Zeke Mazur. Having Sex with the One: Erotic Mysticism in Plotinus and the Problem of Metaphor. In P. Vassilopoulou and S.R.L. Clark, editors, Late Antique Epistemology: Other Ways to Truth, page 67–83. Palgrave Macmillan, Houndmills, Basingstoke, 2009.
- J. Rist. Eros and Psyche: Studies in Plato, Plotinus, and Origen. University of Toronto Press, Toronto, 1964.
- F. M. Schroeder. Saying and Having in Plotinus. Dionysius, 9:75–84, 1985.
Jean Trouillard. Théologie negative et autoconstitution psychique chez les néopla- toniciens. In Savoir, faire, espérer: les limites de la raison, volume 1, pages 307–321. Facultés Universitaires St.-Louis, Brussels, 1976.
June 12, 2021
The concept of being able to acknowledge the union with a higher state of consciousness is also found in Buddhist texts, with regard to sunyata. When the “selfness” is lost during meditation, who or what is there to reconcile the experience? Who else than the reconstructed self,once you get out of sync…

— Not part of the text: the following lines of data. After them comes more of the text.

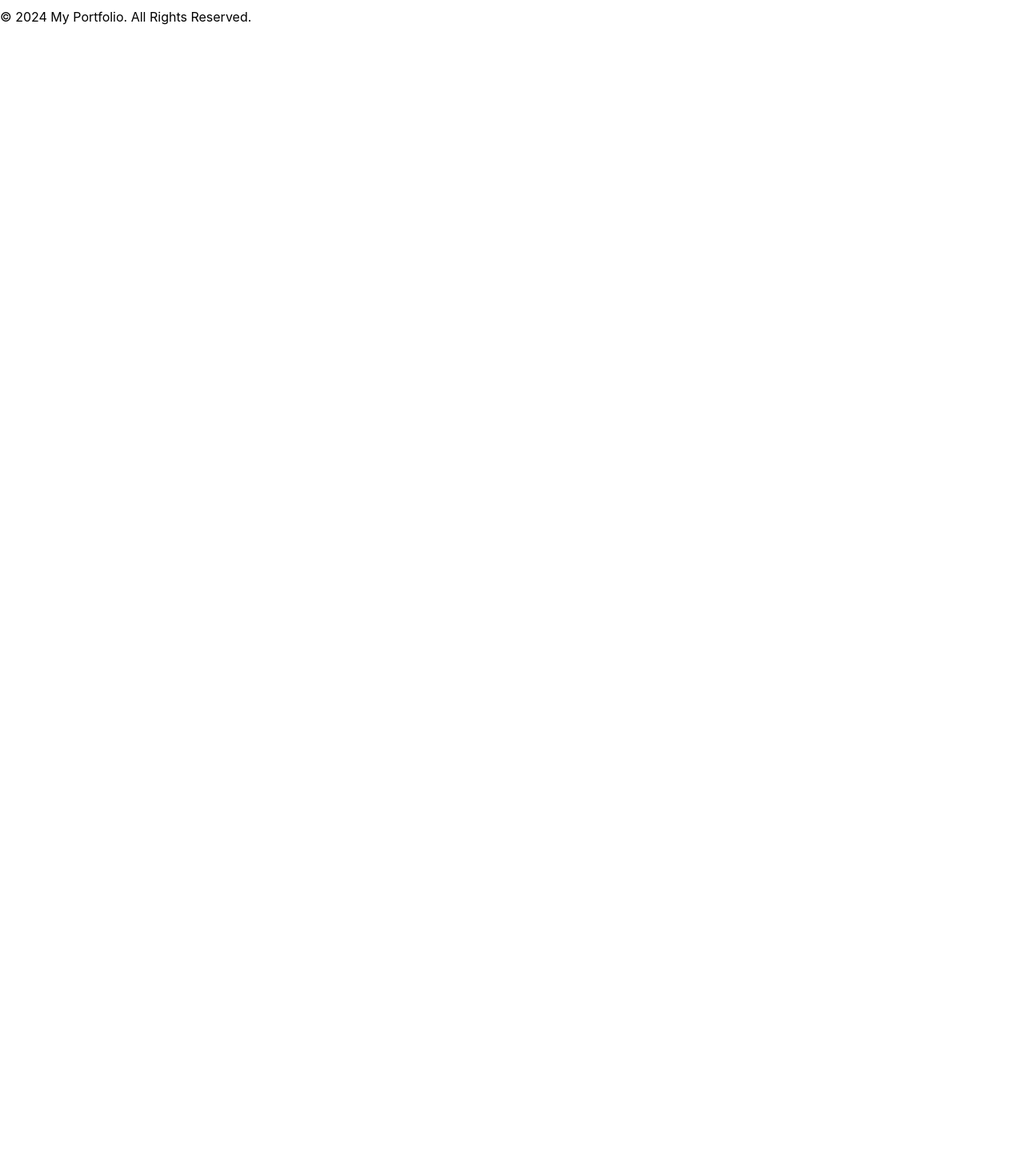
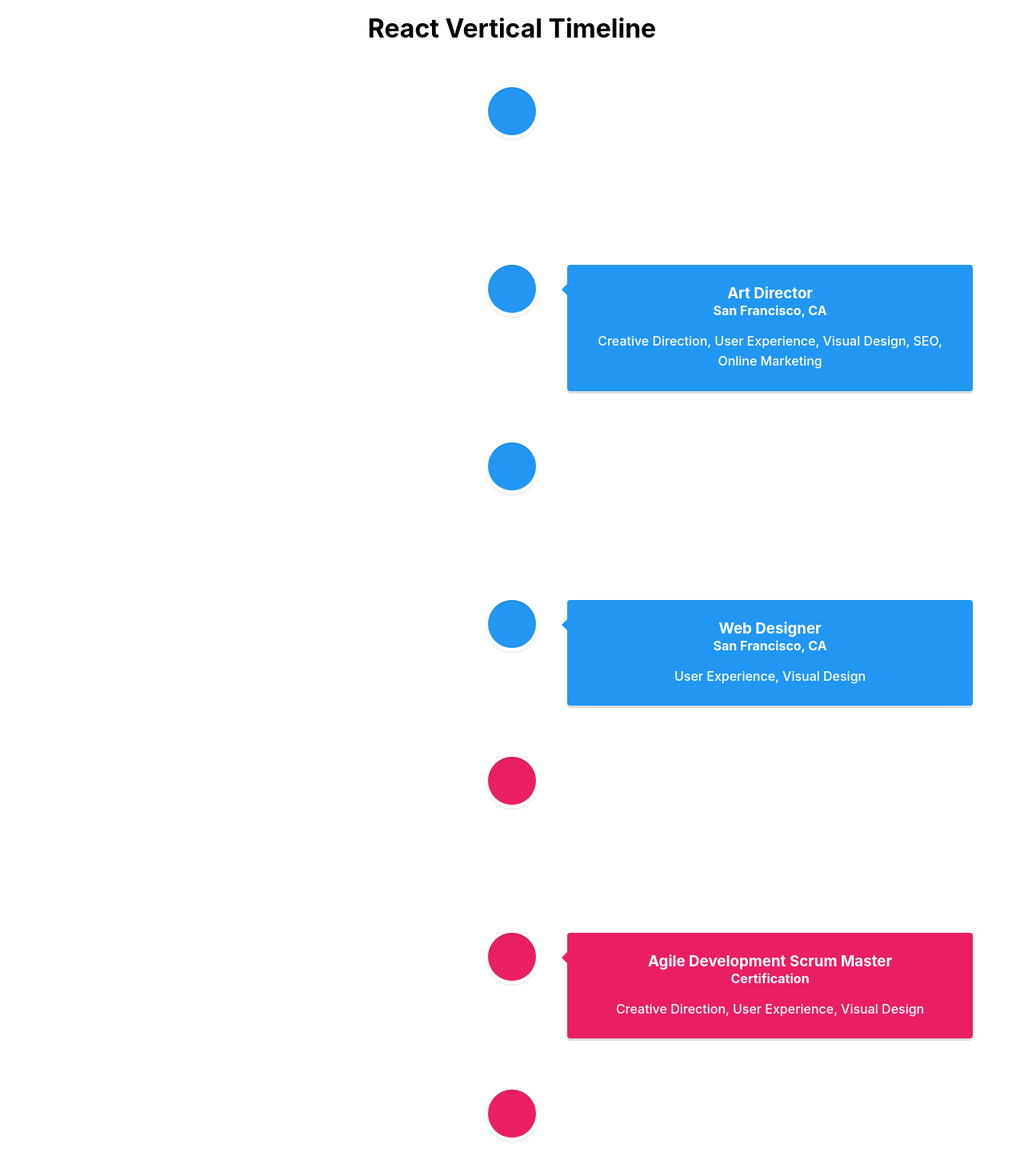
Before and after one commit to kidz1907/personal-portfolio, a React (Create React App) app: page / in a window 1280 px wide. Shown: the part 280-1750 px from the top of the page at 80% size. Before the commit the page ends 800 px from the top, so only its background shows below. Built offline with nearby package versions, Linux system fonts and the light colour scheme.

Commit message:
add timeline

```diff
--- a/package.json
+++ b/package.json
@@ -10,6 +10,7 @@
     "react-dom": "^18.3.1",
     "react-router-dom": "^6.28.0",
     "react-scripts": "5.0.1",
+    "react-vertical-timeline-component": "^3.6.0",
     "web-vitals": "^2.1.4"
   },
   "scripts": {
--- /dev/null
+++ b/src/components/Timeline.js
@@ -0,0 +1,43 @@
+// import "./styles.css";
+import { VerticalTimeline, VerticalTimelineElement } from "react-vertical-timeline-component";
+import "react-vertical-timeline-component/style.min.css";
+import { timelineData } from "./const/data";
+
+const WorkIcon = () => <></>;
+
+export default function Timeline() {
+  return (
+    <div className="App">
+      <h1>React Vertical Timeline</h1>
+      <VerticalTimeline>
+        {timelineData.map((item, index) => (
+          <VerticalTimelineElement
+            key={index}
+            className={`vertical-timeline-element--${item.type}`}
+            date={item.date}
+            contentStyle={{
+              background: item.iconColor,
+              color: "#fff",
+            }}
+            contentArrowStyle={{
+              borderRight: `7px solid ${item.iconColor}`,
+            }}
+            iconStyle={{
+              background: item.iconColor,
+              color: "#fff",
+            }}
+            icon={<WorkIcon />}
+          >
+            <h3 className="vertical-timeline-element-title">{item.title}</h3>
+            <h4 className="vertical-timeline-element-subtitle">{item.subtitle}</h4>
+            <p>{item.description}</p>
+          </VerticalTimelineElement>
+        ))}
+        <VerticalTimelineElement
+          iconStyle={{ background: "rgb(16, 204, 82)", color: "#fff" }}
+          icon={<WorkIcon />}
+        />
+      </VerticalTimeline>
+    </div>
+  );
+}
--- /dev/null
+++ b/src/components/const/data.js
@@ -0,0 +1,61 @@
+// src/TimelineData.js
+
+export const timelineData = [
+    {
+      type: "work",
+      date: "2011 - present",
+      title: "Creative Director",
+      subtitle: "Miami, FL",
+      description:
+        "Creative Direction, User Experience, Visual Design, Project Management, Team Leading",
+      iconColor: "rgb(33, 150, 243)",
+    },
+    {
+      type: "work",
+      date: "2010 - 2011",
+      title: "Art Director",
+      subtitle: "San Francisco, CA",
+      description: "Creative Direction, User Experience, Visual Design, SEO, Online Marketing",
+      iconColor: "rgb(33, 150, 243)",
+    },
+    {
+      type: "work",
+      date: "2008 - 2010",
+      title: "Web Designer",
+      subtitle: "Los Angeles, CA",
+      description: "User Experience, Visual Design",
+      iconColor: "rgb(33, 150, 243)",
+    },
+    {
+      type: "work",
+      date: "2006 - 2008",
+      title: "Web Designer",
+      subtitle: "San Francisco, CA",
+      description: "User Experience, Visual Design",
+      iconColor: "rgb(33, 150, 243)",
+    },
+    {
+      type: "education",
+      date: "April 2013",
+      title: "Content Marketing for Web, Mobile and Social Media",
+      subtitle: "Online Course",
+      description: "Strategy, Social Media",
+      iconColor: "rgb(233, 30, 99)",
+    },
+    {
+      type: "education",
+      date: "November 2012",
+      title: "Agile Development Scrum Master",
+      subtitle: "Certification",
+      description: "Creative Direction, User Experience, Visual Design",
+      iconColor: "rgb(233, 30, 99)",
+    },
+    {
+      type: "education",
+      date: "2002 - 2006",
+      title: "Bachelor of Science in Interactive Digital Media Visual Imaging",
+      subtitle: "Bachelor Degree",
+      description: "Creative Direction, Visual Design",
+      iconColor: "rgb(233, 30, 99)",
+    },
+  ];
--- a/src/pages/Home.js
+++ b/src/pages/Home.js
@@ -1,6 +1,7 @@
 import React from 'react';
 import Header from '../components/Header';
 import Footer from '../components/Footer';
+import Timeline from '../components/Timeline';
 
 const Home = () => {
   return (
@@ -11,6 +12,7 @@ const Home = () => {
         <p>I'm a passionate web developer who builds modern web applications.</p>
         <a href="#projects" className="cta-btn">Check Out My Work</a>
       </section>
+      <Timeline></Timeline>
       <Footer />
     </div>
   );
```
Also changed, not shown: 1 other file (tests, documents, lock files or other folders).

June 12, 2021
There are lots of very promising-looking parallels between Plotty and Buddhist meditation traditions. Sometimes it seems to me that Plotinus is actually reaching for something like a Buddhist anatma-principle in the way he delineates the one-beyond-being-as-self. A scholar of both traditions (who would need to be a meditator as well) should write a study here!
June 16, 2021
the only scholar with such practical and theoretical knowledge i can think of is Karel Werner who’s written -among others-
The Yogi and the Mystic
Studies in Indian and Comparative Mysticism
In this work there is a pasage devoted to Plotinus and although not very extended, it explicitly draws on these apparent links. Personally, despite the lack of evidence, one surely must accept some propagation of practices between these civilizations.
He has not only studied and lectured -on theory and praxis – these topics but also was a yogi practitioner himself and also one of the first “westerners” to seek experimental research of meditation techniques. Unfortunately he passed away a couple of years ago and i don’t know if someone continuing his work is up for interviewing.
June 16, 2021
Thanks for the references.
With regard to ‘one surely must accept some propagation of practices between these civilizations’, one could also, for the sake of argument, posit that human consciousness is the same across cultures in some way(s), so that similar practices develop independently in different cultures just because humans are the way they are.